He led the way to the stable-yard accordingly, the Rat following with a most mistrustful expression; and there, drawn out of the coach house into the open, they saw a gipsy caravan, shining with newness, painted a canary-yellow picked out with green, and red wheels.
`There you are!' cried the Toad, straddling and expanding himself. `There's real life for you, embodied in that little cart. The open road, the dusty highway, the heath, the common, the hedgerows, the rolling downs! Camps, villages, towns, cities! Here to-day, up and off to somewhere else to-morrow! Travel, change, interest, excitement! The whole world before you, and a horizon that's always changing! And mind! this is the very finest cart of its sort that was ever built, without any exception. Come inside and look at the arrangements. Planned 'em all myself, I did!'
The Mole was tremendously interested and excited, and followed him eagerly up the steps and into the interior of the caravan. The Rat only snorted and thrust his hands deep into his pockets, remaining where he was.
It was indeed very compact and comfortable. Little sleeping bunks--a little table that folded up against the wall--a cooking- stove, lockers, bookshelves, a bird-cage with a bird in it; and pots, pans, jugs and kettles of every size and variety.
`All complete!' said the Toad triumphantly, pulling open a locker. `You see--biscuits, potted lobster, sardines--everything you can possibly want. Soda-water here--baccy there--letter-paper, bacon, jam, cards and dominoes--you'll find,' he continued, as they descended the steps again, `you'll find that nothing what ever has been forgotten, when we make our start this afternoon.'

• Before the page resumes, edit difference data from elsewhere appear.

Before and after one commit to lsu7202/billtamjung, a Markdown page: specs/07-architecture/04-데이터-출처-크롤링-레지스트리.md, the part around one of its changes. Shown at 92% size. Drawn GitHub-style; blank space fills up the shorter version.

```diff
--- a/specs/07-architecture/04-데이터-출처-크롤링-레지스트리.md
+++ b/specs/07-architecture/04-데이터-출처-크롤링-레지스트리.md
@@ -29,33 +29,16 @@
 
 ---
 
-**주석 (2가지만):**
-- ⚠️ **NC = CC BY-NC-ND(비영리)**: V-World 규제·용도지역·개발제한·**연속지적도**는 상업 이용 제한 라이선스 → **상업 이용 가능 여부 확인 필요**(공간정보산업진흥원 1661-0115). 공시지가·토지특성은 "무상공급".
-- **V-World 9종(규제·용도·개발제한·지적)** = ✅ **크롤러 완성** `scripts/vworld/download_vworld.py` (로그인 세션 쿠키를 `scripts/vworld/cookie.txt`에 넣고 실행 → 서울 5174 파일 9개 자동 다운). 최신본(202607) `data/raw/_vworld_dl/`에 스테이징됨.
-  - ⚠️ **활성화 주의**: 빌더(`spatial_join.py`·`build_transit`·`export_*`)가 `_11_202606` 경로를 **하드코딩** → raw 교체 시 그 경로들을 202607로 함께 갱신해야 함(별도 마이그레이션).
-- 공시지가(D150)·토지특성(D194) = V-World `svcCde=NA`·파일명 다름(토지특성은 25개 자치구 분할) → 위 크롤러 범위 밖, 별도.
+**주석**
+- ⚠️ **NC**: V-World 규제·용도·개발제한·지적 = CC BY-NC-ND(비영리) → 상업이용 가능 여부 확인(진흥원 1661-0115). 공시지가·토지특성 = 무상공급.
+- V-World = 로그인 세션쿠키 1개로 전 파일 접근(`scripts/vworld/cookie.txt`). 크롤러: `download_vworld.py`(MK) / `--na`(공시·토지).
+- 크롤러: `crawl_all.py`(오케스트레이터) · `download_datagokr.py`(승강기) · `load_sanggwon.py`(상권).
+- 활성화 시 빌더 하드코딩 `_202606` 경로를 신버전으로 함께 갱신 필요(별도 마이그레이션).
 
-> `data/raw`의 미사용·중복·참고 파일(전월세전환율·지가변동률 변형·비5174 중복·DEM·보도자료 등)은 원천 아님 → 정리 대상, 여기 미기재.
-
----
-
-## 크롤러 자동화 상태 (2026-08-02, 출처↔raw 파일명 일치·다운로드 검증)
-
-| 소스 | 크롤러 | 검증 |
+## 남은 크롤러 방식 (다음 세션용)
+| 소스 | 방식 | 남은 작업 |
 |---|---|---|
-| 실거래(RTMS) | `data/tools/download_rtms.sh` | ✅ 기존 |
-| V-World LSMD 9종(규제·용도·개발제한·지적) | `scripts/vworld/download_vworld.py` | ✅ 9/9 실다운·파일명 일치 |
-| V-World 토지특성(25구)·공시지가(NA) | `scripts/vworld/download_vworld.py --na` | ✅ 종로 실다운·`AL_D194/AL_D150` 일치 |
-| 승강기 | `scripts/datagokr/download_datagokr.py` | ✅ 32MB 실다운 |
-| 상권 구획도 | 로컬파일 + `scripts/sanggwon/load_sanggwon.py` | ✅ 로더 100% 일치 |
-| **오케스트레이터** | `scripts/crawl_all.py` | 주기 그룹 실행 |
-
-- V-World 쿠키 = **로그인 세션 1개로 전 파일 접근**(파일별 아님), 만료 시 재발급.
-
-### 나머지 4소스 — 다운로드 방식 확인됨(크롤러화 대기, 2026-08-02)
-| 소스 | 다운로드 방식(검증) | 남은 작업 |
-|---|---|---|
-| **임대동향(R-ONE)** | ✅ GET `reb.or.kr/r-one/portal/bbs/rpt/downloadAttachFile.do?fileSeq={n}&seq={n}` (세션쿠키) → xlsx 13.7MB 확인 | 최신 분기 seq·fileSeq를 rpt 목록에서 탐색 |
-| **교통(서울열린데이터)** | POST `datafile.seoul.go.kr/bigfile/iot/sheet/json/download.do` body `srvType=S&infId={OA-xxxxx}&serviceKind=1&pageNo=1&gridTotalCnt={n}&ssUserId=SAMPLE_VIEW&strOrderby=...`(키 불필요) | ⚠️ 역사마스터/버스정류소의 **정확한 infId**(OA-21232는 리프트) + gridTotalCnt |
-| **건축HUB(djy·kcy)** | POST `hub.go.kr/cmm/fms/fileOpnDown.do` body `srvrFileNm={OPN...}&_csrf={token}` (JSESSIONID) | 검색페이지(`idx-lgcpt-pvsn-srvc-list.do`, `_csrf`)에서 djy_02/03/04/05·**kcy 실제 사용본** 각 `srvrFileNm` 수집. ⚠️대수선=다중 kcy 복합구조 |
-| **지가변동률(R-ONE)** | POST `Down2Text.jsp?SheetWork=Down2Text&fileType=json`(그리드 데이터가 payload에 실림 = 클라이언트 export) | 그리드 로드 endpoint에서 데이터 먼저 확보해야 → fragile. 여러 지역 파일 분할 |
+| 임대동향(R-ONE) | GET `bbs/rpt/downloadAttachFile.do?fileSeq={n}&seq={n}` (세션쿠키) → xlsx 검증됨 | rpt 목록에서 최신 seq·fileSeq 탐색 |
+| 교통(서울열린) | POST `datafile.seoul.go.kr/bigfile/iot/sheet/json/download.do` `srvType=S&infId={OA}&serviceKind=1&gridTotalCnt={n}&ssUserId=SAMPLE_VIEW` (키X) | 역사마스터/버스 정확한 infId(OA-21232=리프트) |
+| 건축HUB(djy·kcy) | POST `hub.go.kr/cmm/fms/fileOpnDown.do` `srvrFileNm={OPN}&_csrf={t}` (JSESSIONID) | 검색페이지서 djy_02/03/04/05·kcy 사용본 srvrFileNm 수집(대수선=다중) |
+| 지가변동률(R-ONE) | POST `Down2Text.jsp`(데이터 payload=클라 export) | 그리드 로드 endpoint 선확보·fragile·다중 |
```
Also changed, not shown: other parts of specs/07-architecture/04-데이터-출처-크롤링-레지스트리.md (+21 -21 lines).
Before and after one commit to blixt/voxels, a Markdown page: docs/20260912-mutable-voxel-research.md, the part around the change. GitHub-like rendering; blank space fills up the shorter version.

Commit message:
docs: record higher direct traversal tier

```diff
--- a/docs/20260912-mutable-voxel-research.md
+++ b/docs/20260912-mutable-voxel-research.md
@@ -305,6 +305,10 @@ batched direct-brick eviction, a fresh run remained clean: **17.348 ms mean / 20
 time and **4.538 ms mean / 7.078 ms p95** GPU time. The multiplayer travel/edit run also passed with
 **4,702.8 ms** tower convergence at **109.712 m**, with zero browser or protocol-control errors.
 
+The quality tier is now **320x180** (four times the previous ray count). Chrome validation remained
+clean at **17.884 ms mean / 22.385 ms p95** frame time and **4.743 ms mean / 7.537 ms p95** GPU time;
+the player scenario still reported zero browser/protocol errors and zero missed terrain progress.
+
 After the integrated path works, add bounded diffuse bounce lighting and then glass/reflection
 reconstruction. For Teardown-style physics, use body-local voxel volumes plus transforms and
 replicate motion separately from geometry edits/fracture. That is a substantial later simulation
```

`I beg your pardon,' said the Rat slowly, as he chewed a straw, `but did I overhear you say something about "WE," and "START," and "THIS AFTERNOON?"'